§ **EXERCISE DESCRIPTION**:
Give back every record exactly as it reads.

[Stored items]
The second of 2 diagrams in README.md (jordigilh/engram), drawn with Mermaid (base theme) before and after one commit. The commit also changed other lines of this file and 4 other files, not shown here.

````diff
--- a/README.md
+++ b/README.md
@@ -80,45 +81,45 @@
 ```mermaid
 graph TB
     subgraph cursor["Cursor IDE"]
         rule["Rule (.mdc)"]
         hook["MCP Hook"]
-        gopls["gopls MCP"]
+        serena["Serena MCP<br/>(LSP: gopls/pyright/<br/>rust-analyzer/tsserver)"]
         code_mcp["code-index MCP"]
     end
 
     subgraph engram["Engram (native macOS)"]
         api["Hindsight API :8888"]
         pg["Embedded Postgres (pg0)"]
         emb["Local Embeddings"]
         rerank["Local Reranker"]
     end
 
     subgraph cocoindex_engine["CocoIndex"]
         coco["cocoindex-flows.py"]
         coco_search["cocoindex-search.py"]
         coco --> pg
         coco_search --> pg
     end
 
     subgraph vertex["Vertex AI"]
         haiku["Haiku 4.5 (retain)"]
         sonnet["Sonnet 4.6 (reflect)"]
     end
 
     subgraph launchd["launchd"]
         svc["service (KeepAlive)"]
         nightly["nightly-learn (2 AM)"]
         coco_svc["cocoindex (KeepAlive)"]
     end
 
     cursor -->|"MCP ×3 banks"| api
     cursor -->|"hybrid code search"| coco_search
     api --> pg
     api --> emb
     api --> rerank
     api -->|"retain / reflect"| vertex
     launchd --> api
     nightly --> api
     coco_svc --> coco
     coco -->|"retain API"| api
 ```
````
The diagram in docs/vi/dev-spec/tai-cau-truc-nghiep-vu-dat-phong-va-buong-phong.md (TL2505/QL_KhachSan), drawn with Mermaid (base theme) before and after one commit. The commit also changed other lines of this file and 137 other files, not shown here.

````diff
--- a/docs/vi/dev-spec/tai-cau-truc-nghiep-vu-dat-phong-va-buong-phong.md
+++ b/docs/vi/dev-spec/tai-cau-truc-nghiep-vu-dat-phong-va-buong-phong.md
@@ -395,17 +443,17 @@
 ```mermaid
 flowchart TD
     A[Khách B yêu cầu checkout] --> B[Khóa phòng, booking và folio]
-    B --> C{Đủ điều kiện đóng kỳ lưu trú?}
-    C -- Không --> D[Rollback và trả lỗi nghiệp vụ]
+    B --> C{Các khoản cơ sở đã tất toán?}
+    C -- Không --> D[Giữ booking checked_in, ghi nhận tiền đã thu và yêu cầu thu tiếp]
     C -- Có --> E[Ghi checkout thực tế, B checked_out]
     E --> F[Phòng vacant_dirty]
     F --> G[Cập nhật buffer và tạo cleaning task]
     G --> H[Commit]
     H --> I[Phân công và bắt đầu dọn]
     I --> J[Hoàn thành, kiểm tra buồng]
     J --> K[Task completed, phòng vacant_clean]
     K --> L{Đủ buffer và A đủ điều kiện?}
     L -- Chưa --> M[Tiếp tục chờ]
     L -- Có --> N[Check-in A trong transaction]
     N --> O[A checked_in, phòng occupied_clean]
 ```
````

§ **EXERCISE OUTPUT**:
The second of 2 diagrams in README.md (jordigilh/engram), drawn with Mermaid (base theme) before and after one commit. The commit also changed other lines of this file and 4 other files, not shown here.

````diff
--- a/README.md
+++ b/README.md
@@ -80,45 +81,45 @@
 ```mermaid
 graph TB
     subgraph cursor["Cursor IDE"]
         rule["Rule (.mdc)"]
         hook["MCP Hook"]
-        gopls["gopls MCP"]
+        serena["Serena MCP<br/>(LSP: gopls/pyright/<br/>rust-analyzer/tsserver)"]
         code_mcp["code-index MCP"]
     end
 
     subgraph engram["Engram (native macOS)"]
         api["Hindsight API :8888"]
         pg["Embedded Postgres (pg0)"]
         emb["Local Embeddings"]
         rerank["Local Reranker"]
     end
 
     subgraph cocoindex_engine["CocoIndex"]
         coco["cocoindex-flows.py"]
         coco_search["cocoindex-search.py"]
         coco --> pg
         coco_search --> pg
     end
 
     subgraph vertex["Vertex AI"]
         haiku["Haiku 4.5 (retain)"]
         sonnet["Sonnet 4.6 (reflect)"]
     end
 
     subgraph launchd["launchd"]
         svc["service (KeepAlive)"]
         nightly["nightly-learn (2 AM)"]
         coco_svc["cocoindex (KeepAlive)"]
     end
 
     cursor -->|"MCP ×3 banks"| api
     cursor -->|"hybrid code search"| coco_search
     api --> pg
     api --> emb
     api --> rerank
     api -->|"retain / reflect"| vertex
     launchd --> api
     nightly --> api
     coco_svc --> coco
     coco -->|"retain API"| api
 ```
````
The diagram in docs/vi/dev-spec/tai-cau-truc-nghiep-vu-dat-phong-va-buong-phong.md (TL2505/QL_KhachSan), drawn with Mermaid (base theme) before and after one commit. The commit also changed other lines of this file and 137 other files, not shown here.

````diff
--- a/docs/vi/dev-spec/tai-cau-truc-nghiep-vu-dat-phong-va-buong-phong.md
+++ b/docs/vi/dev-spec/tai-cau-truc-nghiep-vu-dat-phong-va-buong-phong.md
@@ -395,17 +443,17 @@
 ```mermaid
 flowchart TD
     A[Khách B yêu cầu checkout] --> B[Khóa phòng, booking và folio]
-    B --> C{Đủ điều kiện đóng kỳ lưu trú?}
-    C -- Không --> D[Rollback và trả lỗi nghiệp vụ]
+    B --> C{Các khoản cơ sở đã tất toán?}
+    C -- Không --> D[Giữ booking checked_in, ghi nhận tiền đã thu và yêu cầu thu tiếp]
     C -- Có --> E[Ghi checkout thực tế, B checked_out]
     E --> F[Phòng vacant_dirty]
     F --> G[Cập nhật buffer và tạo cleaning task]
     G --> H[Commit]
     H --> I[Phân công và bắt đầu dọn]
     I --> J[Hoàn thành, kiểm tra buồng]
     J --> K[Task completed, phòng vacant_clean]
     K --> L{Đủ buffer và A đủ điều kiện?}
     L -- Chưa --> M[Tiếp tục chờ]
     L -- Có --> N[Check-in A trong transaction]
     N --> O[A checked_in, phòng occupied_clean]
 ```
````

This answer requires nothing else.